▸ **Task description**:
Say how many lines in the records hold the word "NamecardFrameArtwork", and give nothing but that number.

▸ **Source data**:
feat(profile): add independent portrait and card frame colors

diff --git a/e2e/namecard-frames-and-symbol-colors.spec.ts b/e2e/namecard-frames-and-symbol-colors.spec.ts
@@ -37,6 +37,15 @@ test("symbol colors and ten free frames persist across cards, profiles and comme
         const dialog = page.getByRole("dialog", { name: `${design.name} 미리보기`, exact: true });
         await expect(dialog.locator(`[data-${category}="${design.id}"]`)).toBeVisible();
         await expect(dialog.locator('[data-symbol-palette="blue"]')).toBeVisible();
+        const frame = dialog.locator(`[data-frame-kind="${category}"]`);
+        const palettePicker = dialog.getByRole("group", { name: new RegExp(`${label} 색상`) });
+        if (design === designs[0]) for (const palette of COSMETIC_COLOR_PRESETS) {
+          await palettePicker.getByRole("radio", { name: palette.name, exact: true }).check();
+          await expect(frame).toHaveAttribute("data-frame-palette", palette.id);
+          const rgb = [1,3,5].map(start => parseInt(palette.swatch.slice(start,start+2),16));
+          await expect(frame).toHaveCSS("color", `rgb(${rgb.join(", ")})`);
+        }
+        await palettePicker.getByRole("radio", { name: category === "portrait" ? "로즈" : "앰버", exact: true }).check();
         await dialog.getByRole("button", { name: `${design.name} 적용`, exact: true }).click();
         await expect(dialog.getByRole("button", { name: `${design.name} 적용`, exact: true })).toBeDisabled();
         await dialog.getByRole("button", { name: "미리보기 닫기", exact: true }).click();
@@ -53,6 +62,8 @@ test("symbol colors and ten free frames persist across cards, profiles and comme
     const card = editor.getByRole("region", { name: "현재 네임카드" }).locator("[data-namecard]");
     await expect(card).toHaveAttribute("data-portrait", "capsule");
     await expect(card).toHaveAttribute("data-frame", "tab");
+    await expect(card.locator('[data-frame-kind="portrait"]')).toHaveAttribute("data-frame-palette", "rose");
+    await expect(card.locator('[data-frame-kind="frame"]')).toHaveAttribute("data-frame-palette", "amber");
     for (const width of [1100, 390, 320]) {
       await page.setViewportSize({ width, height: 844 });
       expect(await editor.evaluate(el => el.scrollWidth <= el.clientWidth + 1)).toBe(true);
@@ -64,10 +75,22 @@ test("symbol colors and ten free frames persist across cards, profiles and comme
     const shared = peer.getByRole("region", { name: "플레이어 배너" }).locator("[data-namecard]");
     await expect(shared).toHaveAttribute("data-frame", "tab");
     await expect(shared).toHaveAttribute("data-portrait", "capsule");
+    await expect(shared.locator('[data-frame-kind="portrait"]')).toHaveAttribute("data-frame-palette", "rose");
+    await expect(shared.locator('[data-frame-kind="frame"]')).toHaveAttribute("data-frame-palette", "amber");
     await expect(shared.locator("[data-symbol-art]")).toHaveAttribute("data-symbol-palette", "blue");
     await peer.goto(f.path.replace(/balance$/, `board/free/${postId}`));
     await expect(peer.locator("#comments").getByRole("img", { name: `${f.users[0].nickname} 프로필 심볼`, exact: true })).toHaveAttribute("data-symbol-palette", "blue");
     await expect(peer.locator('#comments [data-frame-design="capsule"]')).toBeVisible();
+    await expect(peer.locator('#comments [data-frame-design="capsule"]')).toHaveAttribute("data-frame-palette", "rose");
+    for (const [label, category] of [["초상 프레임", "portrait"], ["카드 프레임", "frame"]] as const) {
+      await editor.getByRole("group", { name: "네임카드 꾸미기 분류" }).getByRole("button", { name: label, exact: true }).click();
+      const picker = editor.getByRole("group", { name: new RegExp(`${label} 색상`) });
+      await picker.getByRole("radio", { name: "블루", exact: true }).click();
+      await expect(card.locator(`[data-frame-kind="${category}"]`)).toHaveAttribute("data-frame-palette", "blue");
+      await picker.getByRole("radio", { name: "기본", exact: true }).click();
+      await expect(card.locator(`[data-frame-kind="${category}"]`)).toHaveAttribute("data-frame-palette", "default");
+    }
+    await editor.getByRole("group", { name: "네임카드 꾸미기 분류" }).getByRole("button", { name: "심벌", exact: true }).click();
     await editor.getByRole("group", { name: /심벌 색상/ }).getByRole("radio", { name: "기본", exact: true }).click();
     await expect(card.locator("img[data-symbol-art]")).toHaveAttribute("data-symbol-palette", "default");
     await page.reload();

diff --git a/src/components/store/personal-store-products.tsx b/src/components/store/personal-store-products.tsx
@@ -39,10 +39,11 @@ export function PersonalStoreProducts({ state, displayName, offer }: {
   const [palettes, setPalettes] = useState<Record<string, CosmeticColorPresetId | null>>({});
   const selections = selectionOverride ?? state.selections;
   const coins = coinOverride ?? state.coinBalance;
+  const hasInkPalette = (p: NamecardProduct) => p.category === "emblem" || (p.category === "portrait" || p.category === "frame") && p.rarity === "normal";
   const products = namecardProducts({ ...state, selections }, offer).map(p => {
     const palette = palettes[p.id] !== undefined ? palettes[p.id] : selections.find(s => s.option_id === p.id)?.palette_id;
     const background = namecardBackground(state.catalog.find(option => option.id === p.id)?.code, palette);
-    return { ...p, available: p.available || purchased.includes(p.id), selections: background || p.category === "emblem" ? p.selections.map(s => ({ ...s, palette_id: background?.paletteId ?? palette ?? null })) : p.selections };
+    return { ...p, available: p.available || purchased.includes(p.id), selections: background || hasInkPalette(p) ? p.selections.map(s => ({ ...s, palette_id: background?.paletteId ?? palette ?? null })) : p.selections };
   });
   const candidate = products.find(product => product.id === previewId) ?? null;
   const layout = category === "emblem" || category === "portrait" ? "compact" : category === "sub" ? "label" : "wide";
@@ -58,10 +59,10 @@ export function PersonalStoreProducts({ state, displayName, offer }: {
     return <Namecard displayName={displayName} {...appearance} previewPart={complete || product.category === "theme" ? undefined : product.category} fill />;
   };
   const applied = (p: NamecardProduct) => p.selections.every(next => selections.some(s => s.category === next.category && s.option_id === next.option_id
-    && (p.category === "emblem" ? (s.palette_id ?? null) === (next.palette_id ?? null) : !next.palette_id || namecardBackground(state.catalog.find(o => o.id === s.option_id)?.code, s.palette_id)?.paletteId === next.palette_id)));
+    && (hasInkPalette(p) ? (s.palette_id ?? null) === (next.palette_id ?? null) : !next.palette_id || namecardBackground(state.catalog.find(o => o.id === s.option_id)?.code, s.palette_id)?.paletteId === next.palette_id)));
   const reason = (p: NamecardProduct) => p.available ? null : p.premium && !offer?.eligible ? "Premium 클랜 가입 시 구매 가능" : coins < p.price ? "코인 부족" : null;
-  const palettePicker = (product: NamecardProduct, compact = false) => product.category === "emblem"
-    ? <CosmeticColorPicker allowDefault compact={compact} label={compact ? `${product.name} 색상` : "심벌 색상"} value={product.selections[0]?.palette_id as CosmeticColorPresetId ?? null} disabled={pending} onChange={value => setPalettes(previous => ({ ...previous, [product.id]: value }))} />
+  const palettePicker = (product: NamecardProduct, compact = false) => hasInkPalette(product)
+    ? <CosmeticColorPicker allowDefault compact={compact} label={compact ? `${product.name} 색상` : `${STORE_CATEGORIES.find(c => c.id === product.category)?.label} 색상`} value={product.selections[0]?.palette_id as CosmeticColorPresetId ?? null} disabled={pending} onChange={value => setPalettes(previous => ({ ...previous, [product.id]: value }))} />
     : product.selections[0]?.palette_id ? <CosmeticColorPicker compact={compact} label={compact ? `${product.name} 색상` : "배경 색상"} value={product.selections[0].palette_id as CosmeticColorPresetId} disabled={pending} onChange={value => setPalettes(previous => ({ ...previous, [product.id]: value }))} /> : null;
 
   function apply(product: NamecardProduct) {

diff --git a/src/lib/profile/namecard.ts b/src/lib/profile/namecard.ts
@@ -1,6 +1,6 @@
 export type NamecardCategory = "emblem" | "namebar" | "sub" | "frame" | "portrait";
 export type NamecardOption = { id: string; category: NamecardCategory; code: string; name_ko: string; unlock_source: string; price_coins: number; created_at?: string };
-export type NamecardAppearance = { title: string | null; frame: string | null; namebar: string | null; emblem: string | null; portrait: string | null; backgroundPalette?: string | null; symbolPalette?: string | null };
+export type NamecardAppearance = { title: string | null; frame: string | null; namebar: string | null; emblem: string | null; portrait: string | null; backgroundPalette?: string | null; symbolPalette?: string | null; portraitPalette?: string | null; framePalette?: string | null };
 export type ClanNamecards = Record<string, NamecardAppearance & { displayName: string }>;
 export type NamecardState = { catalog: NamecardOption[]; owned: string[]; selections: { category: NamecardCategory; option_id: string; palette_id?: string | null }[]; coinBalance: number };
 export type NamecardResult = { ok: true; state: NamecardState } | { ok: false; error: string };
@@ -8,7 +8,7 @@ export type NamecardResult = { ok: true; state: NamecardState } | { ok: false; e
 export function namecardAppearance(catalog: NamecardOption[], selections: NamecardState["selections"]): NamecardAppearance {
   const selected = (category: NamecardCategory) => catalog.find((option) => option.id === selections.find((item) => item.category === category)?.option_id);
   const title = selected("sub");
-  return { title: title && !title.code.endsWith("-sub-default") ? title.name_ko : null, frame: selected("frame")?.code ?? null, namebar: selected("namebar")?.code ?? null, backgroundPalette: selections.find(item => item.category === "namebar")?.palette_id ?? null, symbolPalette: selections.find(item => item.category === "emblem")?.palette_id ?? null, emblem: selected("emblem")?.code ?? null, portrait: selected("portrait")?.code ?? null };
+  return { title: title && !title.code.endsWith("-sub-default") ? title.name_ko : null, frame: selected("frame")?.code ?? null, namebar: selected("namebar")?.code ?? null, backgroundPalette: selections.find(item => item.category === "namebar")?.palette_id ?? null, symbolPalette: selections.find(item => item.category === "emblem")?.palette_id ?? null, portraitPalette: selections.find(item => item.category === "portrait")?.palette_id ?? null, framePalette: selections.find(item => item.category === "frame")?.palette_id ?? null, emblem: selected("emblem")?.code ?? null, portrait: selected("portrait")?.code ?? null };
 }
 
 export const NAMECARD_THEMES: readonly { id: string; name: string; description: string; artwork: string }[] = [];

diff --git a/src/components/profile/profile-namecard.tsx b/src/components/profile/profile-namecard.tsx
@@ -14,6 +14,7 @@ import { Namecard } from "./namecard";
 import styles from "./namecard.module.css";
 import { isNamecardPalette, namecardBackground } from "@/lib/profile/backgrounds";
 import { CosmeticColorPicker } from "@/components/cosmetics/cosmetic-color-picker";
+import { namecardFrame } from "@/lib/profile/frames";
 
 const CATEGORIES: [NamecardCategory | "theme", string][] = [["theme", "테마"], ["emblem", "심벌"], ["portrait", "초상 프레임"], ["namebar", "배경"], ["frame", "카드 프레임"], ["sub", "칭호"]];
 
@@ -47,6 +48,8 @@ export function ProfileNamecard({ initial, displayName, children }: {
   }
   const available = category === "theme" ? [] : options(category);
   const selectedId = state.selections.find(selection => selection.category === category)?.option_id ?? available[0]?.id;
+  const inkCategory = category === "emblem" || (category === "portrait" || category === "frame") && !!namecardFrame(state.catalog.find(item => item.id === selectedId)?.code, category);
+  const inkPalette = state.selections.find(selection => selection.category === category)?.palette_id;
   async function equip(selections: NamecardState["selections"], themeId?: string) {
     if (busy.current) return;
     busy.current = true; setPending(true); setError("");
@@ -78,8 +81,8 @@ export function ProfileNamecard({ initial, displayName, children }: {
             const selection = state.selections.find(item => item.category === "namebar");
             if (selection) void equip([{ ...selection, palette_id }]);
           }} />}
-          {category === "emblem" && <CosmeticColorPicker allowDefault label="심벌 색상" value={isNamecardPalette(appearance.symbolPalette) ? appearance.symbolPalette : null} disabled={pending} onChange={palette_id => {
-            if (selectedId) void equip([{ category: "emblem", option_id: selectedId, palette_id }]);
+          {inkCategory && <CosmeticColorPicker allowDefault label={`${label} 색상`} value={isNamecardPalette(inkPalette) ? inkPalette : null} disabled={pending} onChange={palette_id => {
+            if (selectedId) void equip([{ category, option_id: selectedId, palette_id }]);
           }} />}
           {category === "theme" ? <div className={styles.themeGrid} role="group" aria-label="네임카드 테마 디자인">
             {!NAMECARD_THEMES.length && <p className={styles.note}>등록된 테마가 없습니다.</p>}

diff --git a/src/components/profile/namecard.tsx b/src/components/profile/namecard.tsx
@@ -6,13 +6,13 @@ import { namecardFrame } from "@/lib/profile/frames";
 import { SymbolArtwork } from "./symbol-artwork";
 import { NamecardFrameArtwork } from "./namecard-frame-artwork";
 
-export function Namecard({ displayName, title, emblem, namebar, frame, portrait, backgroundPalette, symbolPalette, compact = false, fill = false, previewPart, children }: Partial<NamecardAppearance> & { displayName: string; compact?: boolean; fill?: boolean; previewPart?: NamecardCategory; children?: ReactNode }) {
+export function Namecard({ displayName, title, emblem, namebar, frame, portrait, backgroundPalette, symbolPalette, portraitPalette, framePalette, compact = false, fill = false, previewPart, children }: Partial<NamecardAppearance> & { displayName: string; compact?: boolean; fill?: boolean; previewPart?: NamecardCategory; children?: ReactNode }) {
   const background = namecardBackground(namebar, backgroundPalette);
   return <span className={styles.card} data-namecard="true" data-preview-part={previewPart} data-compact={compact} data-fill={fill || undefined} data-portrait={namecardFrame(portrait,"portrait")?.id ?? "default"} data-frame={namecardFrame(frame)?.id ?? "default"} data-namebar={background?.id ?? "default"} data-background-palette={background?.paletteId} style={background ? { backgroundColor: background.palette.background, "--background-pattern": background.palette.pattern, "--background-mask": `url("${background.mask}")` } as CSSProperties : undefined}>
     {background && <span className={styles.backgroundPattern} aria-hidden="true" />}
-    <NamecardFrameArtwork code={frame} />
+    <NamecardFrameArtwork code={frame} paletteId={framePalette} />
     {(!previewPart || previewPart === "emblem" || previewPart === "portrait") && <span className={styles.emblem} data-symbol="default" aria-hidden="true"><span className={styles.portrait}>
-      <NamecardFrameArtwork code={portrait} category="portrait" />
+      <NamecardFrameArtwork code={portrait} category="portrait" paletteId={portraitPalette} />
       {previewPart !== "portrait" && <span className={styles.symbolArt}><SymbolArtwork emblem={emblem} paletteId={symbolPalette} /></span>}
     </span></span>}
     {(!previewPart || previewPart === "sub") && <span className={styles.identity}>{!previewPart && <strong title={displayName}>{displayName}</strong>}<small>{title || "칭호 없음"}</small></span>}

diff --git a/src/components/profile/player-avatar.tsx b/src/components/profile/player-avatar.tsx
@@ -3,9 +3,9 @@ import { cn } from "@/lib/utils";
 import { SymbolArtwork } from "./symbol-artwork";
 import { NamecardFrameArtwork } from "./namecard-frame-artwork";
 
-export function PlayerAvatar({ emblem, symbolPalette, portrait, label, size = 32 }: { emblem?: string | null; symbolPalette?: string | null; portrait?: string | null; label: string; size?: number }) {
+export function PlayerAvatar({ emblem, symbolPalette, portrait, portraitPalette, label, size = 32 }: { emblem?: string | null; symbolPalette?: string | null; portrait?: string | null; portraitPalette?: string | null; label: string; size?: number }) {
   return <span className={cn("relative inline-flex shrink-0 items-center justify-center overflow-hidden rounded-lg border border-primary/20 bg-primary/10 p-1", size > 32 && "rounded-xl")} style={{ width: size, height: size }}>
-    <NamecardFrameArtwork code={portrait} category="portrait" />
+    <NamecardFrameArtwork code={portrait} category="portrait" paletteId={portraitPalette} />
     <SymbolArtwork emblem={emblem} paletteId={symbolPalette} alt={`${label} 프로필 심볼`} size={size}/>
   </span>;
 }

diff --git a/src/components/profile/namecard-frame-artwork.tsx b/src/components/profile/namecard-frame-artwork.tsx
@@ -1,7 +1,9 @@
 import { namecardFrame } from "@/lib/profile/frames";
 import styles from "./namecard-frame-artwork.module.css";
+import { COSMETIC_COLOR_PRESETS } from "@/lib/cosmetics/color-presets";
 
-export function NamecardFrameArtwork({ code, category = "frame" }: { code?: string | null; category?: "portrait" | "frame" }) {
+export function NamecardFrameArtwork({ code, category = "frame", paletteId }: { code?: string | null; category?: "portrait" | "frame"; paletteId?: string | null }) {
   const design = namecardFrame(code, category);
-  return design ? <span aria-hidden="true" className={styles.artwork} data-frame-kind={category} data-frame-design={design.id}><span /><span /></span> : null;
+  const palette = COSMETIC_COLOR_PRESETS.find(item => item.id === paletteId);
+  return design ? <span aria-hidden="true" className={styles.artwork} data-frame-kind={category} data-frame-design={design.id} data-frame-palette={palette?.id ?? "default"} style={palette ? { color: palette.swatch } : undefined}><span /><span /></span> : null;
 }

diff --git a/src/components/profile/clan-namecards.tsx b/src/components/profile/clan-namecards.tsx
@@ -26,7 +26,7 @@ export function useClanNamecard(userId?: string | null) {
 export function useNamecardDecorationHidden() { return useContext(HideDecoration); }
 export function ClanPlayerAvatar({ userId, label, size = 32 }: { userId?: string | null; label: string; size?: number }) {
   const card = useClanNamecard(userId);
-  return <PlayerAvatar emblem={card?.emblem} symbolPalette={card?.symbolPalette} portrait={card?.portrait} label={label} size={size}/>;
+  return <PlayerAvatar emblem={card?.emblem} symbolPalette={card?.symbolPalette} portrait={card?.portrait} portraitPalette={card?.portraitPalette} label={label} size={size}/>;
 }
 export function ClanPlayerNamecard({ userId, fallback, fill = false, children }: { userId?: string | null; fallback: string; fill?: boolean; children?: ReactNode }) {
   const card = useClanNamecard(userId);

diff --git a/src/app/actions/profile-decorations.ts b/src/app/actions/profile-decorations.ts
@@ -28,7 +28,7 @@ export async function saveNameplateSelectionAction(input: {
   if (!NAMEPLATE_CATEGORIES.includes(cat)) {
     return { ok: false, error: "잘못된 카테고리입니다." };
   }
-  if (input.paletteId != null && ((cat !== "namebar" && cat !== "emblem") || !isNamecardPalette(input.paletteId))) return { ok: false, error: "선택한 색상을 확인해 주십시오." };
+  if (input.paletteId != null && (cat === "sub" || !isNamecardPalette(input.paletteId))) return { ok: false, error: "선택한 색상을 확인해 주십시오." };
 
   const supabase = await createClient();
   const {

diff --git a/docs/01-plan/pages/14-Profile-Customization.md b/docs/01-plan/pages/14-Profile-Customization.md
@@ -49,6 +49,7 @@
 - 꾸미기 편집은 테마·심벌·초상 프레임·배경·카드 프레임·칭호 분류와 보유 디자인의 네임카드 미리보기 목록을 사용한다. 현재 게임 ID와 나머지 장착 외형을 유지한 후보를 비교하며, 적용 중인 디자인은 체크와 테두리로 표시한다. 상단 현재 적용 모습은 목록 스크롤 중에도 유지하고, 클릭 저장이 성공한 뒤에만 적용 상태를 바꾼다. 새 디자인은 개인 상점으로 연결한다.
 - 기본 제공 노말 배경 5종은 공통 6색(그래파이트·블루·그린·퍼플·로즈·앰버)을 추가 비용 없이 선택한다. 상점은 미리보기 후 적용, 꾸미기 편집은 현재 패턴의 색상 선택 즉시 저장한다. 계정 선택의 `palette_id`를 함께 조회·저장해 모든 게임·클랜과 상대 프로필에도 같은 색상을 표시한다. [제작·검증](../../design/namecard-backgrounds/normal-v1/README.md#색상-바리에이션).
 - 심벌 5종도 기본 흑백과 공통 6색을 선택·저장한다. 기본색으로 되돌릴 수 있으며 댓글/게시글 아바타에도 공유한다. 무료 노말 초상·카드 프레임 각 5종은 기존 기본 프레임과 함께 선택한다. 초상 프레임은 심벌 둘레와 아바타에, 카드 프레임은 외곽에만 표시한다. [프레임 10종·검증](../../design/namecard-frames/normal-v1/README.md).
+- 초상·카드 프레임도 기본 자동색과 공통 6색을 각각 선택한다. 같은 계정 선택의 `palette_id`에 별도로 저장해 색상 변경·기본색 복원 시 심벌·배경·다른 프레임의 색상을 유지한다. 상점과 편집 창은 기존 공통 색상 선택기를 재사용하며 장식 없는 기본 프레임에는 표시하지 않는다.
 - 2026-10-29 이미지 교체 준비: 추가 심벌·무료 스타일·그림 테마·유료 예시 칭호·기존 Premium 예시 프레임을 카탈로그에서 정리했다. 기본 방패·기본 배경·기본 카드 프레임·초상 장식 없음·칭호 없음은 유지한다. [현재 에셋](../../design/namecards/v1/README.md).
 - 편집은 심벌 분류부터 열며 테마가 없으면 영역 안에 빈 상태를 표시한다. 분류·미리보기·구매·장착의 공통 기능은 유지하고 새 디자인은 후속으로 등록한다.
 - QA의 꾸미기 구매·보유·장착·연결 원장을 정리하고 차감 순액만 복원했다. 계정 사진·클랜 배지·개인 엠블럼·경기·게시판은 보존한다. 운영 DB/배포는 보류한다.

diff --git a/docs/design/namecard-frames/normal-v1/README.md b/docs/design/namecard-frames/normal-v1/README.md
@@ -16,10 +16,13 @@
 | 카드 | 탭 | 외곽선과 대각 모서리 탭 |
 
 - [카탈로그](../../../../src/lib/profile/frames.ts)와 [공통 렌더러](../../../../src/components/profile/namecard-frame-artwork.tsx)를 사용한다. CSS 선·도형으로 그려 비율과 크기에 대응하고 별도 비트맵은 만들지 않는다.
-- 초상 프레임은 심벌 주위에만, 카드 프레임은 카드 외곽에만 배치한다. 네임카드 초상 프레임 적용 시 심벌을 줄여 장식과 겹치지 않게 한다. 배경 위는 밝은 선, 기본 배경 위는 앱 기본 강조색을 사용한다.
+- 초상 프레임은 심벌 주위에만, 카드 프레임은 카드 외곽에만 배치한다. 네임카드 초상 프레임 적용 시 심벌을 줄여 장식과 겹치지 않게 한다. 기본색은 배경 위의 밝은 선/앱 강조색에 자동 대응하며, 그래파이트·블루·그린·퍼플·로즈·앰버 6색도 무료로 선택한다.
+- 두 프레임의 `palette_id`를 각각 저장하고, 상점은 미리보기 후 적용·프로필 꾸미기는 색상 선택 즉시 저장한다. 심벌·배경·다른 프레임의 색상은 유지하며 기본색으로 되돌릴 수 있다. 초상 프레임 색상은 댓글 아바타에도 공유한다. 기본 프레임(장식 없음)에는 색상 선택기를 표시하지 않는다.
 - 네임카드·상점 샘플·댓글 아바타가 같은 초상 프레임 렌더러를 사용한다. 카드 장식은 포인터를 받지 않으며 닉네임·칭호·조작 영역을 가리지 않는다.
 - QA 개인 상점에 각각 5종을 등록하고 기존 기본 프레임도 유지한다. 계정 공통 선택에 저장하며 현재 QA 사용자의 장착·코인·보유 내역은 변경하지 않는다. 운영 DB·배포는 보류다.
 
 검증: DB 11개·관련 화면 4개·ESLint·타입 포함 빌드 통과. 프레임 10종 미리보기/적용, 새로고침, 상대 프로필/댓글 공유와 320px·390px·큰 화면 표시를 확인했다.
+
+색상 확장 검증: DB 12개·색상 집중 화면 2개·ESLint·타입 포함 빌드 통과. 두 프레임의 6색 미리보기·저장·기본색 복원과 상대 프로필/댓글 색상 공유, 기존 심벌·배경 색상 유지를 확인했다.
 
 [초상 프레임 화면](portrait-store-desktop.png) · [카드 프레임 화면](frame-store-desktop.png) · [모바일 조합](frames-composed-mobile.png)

▸ **Solution**:
10